The change of time from standard to daylight savings affects many, but those have SAD can experience an increase in depression and anxiety causing them to feel lethargic and sometimes despondent.
One symptom of SAD is a change in sleep. Afternoon naps may be needed. Oversleeping but not getting rested is a common complaint.
SAD sufferers may isolate themselves from family and friends. They may be more negative in thought and speech. A loss of energy is common, as is difficulty concentrating. It has also been noted to be a leading cause of suicide during this time.
SAD sufferers may complain more about aches and pains during this time. They may also gain more weight than normal due to an increase in appetite.
SAD is also referred to as Winter Depression, and affects over ten million people in the United States. It is more common in women, but men may suffer more intense symptoms.
Another Seasonal Affective Disorder is Spring and Summer SAD. In this form, insomnia may replace oversleeping. Weight loss due to decrease in appetite, and agitation instead of lethargy are also common differences.

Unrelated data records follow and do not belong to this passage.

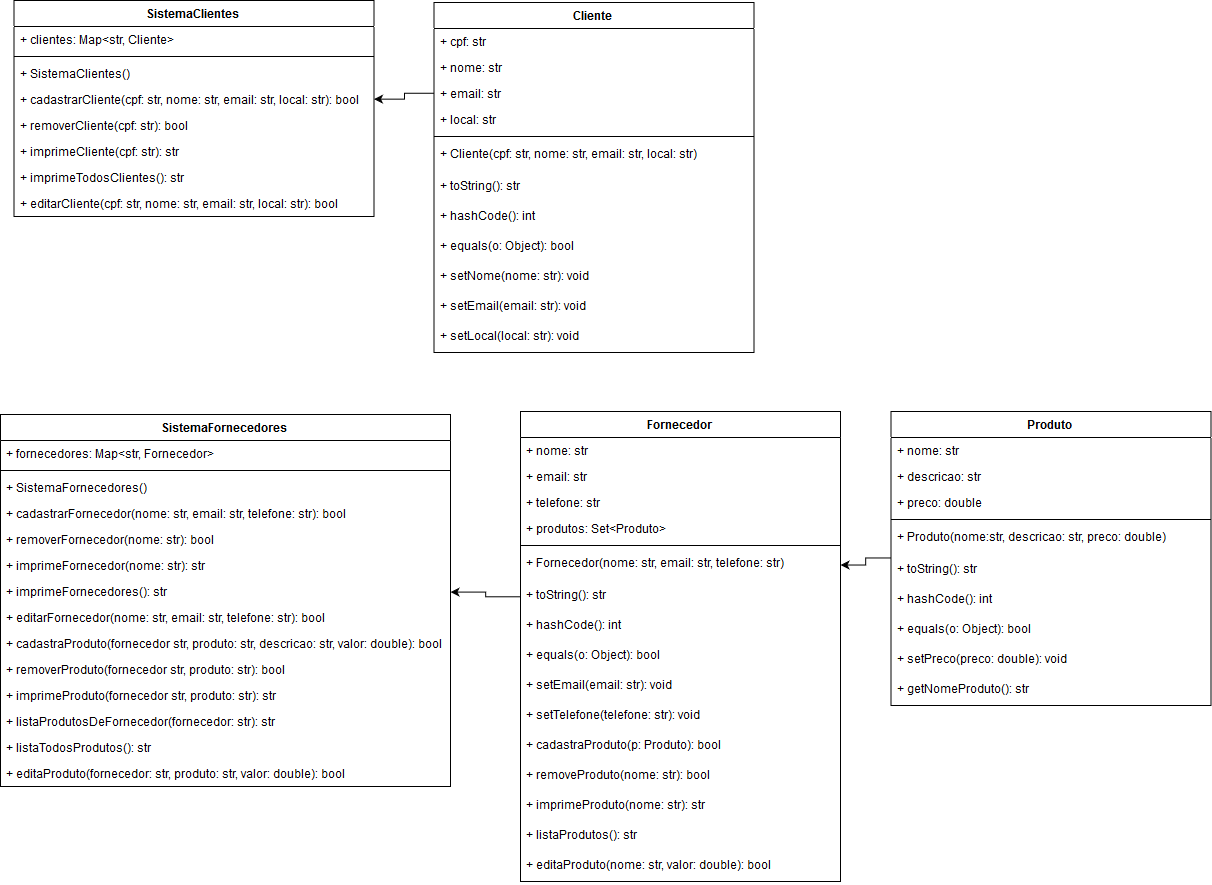
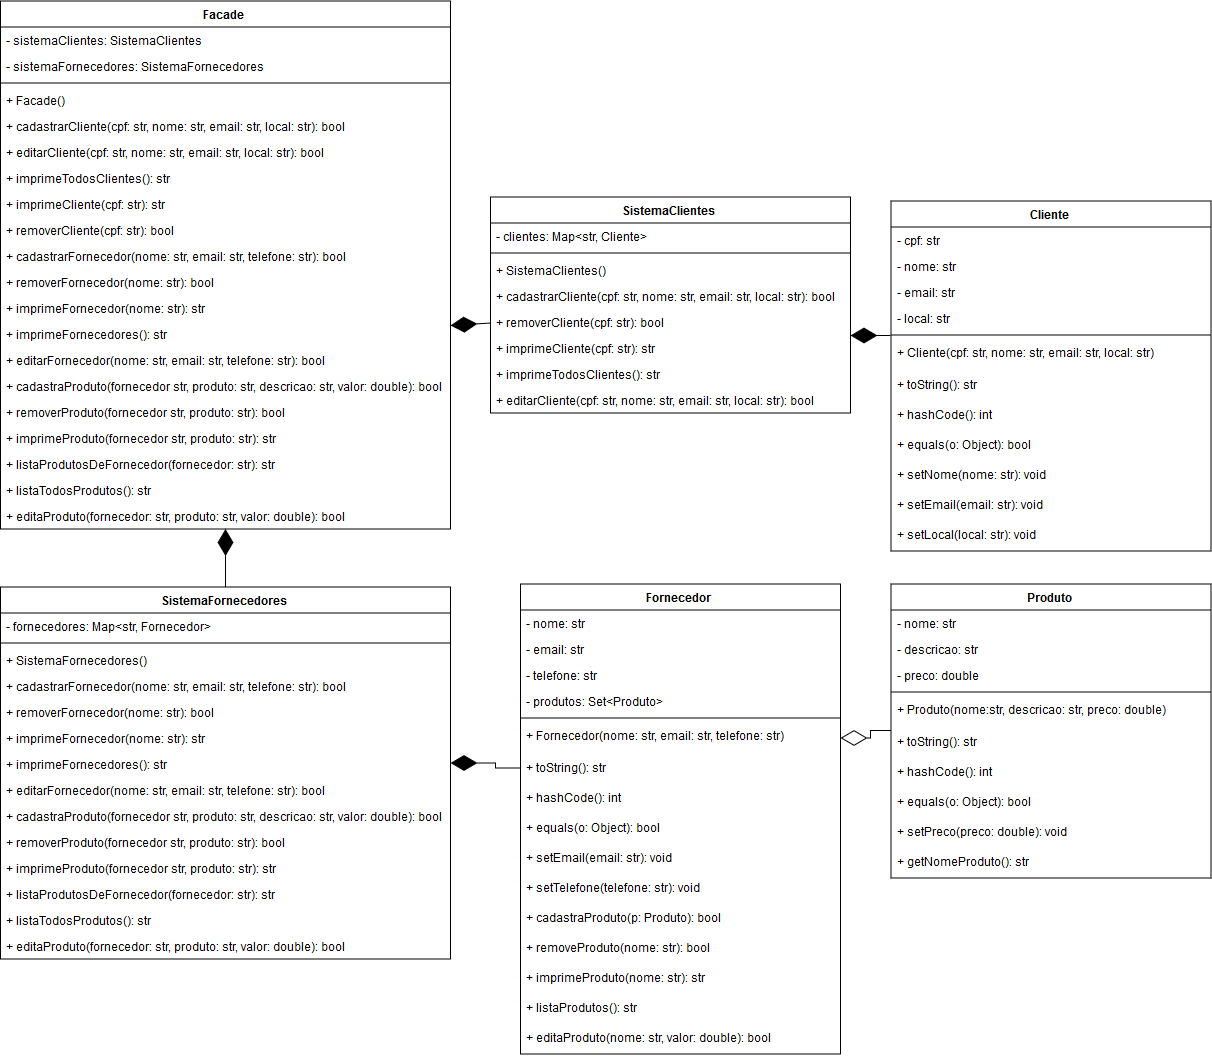
Adicionando o Facade e update no diagrama de classes

diff --git a/P5/Lab5JoaoFelipe/src/lab5/Facade.java b/P5/Lab5JoaoFelipe/src/lab5/Facade.java
@@ -2,4 +2,75 @@ package lab5;
 
 public class Facade {
 	
+	private SistemaClientes sistemaClientes;
+	private SistemaFornecedores sistemaFornecedores;
+	
+	public Facade() {
+		this.sistemaClientes = new SistemaClientes();
+		this.sistemaFornecedores = new SistemaFornecedores();
+	}
+	
+	public boolean cadastrarCliente(String cpf, String nome, String email, String local) {
+		return sistemaClientes.cadastrarCliente(cpf, nome, email, local);
+	}
+	
+	public String imprimeCliente(String cpf) {
+		return sistemaClientes.imprimeCliente(cpf);
+	}
+	
+	public String imprimeTodosClientes() {
+		return sistemaClientes.imprimeTodosClientes();
+	}
+	
+	public boolean removerCliente(String cpf) {
+		return sistemaClientes.removerCliente(cpf);
+	}
+	
+	public boolean editarCliente(String cpf, String nome, String email, String local) {
+		return sistemaClientes.editarCliente(cpf, nome, email, local);
+	}
+	
+	public boolean cadastrarFornecedor(String nome, String email, String telefone) {
+		return sistemaFornecedores.cadastrarFornecedor(nome, email, telefone);
+	}
+	
+	public String imprimeFornecedor(String nome) {
+		return sistemaFornecedores.imprimeFornecedor(nome);
+	}
+	
+	public String imprimeFornecedores() {
+		return sistemaFornecedores.imprimeFornecedores();
+	}
+	
+	public boolean removerFornecedor(String nome) {
+		return sistemaFornecedores.removerFornecedor(nome);
+	}
+	
+	public boolean editarFornecedor(String nome, String email, String telefone) {
+		return sistemaFornecedores.editarFornecedor(nome, email, telefone);
+	}
+	
+	public boolean cadastraProduto(String fornecedor, String produto, String descricao, double valor) {
+		return sistemaFornecedores.cadastraProduto(fornecedor, produto, descricao, valor);
+	}
+	
+	public boolean removerProduto(String fornecedor, String produto) {
+		return sistemaFornecedores.removerProduto(fornecedor, produto);
+	}
+	
+	public String imprimeProduto(String fornecedor, String produto) {
+		return sistemaFornecedores.imprimeProduto(fornecedor, produto);
+	}
+	
+	public String listaProdutosDeFornecedor(String fornecedor) {
+		return sistemaFornecedores.listaProdutosDeFornecedor(fornecedor);
+	}
+	
+	public String listaTodosProdutos() {
+		return sistemaFornecedores.listaTodosProdutos();
+	}
+	
+	public boolean editaProduto(String fornecedor, String produto, double valor) {
+		return sistemaFornecedores.editaProduto(fornecedor, produto, valor);
+	}
 }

Can Seasonal Affective Disorder be prevented?Since the specifics of the cause of the disorder are still unknown, as with any other depression, genetics, age and body chemistry play large roles in its development.
Some sources recommend the following to help alleviate the symptoms: a healthy low-fat diet, vitamin supplements, eliminating caffeine, exercise, and lots of light.Learning some good stress management techniques will help also.
If the depression lasts more than a few days, you should consult your doctor. Drastic changes in sleep patterns and appetite, feeling hopeless, and suicidal thoughts are strong indications you need medical advice.